Built-in 1910 and designed by William B. Reid in the Classical Revival style, Chapman & Brooks were wholesale dealers in hardware, paints, oils, glass, brushes, mill supplies, woodenware, fibre ware, agricultural implements, and field and garden seeds”. In 1905 Harvey Chapman leased a store at 71 Lyman Street. A rapidly expanding business enabled Chapman to build this six-story, steel, concrete, and brick block.
The Chapman & Brooks Block at 139-141 Lyman Street has been vacant and owned by the city through tax foreclose for a number of years.
The City has solicited several requests for redevelopment proposals but hasn’t received a single qualified proposal. It continues to consider further solicitation or demolition of the building.

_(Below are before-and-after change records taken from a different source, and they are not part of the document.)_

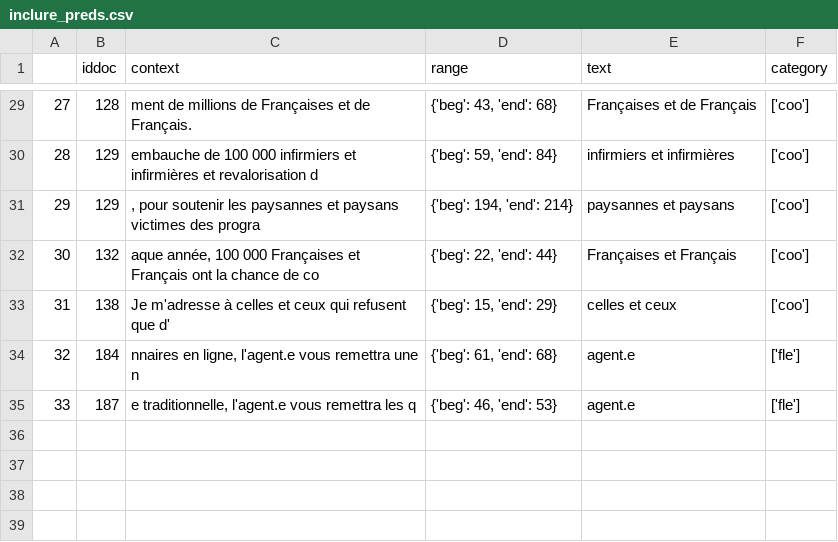
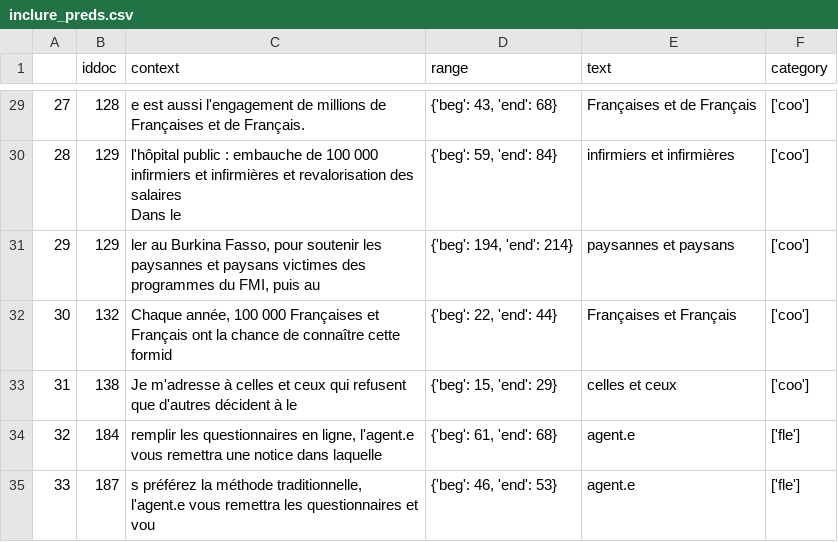
Before and after one commit to SambaHFall/EtudeFrInclusif, a CSV file: res/inclure_preds.csv, drawn as a sheet; only a part is shown, gaps mark what is left out; the diff covers the shown part only.

```diff
--- a/res/inclure_preds.csv
+++ b/res/inclure_preds.csv
@@ -29,7 +29,9 @@
-27,128,ment de millions de Françaises et de Français.,"{'beg': 43, 'end': 68}",Françaises et de Français,['coo']
-28,129,embauche de 100 000 infirmiers et infirmières et revalorisation d,"{'beg': 59, 'end': 84}",infirmiers et infirmières,['coo']
-29,129,", pour soutenir les paysannes et paysans victimes des progra","{'beg': 194, 'end': 214}",paysannes et paysans,['coo']
-30,132,"aque année, 100 000 Françaises et Français ont la chance de co","{'beg': 22, 'end': 44}",Françaises et Français,['coo']
-31,138,Je m'adresse à celles et ceux qui refusent que d',"{'beg': 15, 'end': 29}",celles et ceux,['coo']
-32,184,"nnaires en ligne, l'agent.e vous remettra une n","{'beg': 61, 'end': 68}",agent.e,['fle']
-33,187,"e traditionnelle, l'agent.e vous remettra les q","{'beg': 46, 'end': 53}",agent.e,['fle']
+27,128,e est aussi l'engagement de millions de Françaises et de Français.,"{'beg': 43, 'end': 68}",Françaises et de Français,['coo']
+28,129," l'hôpital public : embauche de 100 000 infirmiers et infirmières et revalorisation des salaires
+
+Dans le","{'beg': 59, 'end': 84}",infirmiers et infirmières,['coo']
+29,129,"ler au Burkina Fasso, pour soutenir les paysannes et paysans victimes des programmes du FMI, puis au","{'beg': 194, 'end': 214}",paysannes et paysans,['coo']
+30,132,"Chaque année, 100 000 Françaises et Français ont la chance de connaître cette formid","{'beg': 22, 'end': 44}",Françaises et Français,['coo']
+31,138,Je m'adresse à celles et ceux qui refusent que d'autres décident à le,"{'beg': 15, 'end': 29}",celles et ceux,['coo']
+32,184," remplir les questionnaires en ligne, l'agent.e vous remettra une notice dans laquelle ","{'beg': 61, 'end': 68}",agent.e,['fle']
+33,187,"s préférez la méthode traditionnelle, l'agent.e vous remettra les questionnaires et vou","{'beg': 46, 'end': 53}",agent.e,['fle']
```
Also changed, not shown: 27 edited cells elsewhere in this file, res/crf_preds.csv, res/nrb_preds.csv, 11 other files.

Historic buildings have great potential to create unique places that help define a city and differentiate it from other places. There are many great examples of buildings just like this being repurposed for housing. In Springfield, historic places like Stockbridge Court and Silverbrick Lofts have been successfully converted from commercial and industrial uses into unique loft apartments. With the renovation of Union Station just blocks away from this site, there is potential for transit-oriented development in this area of the city that could bring new life for this previously industrial neighborhood.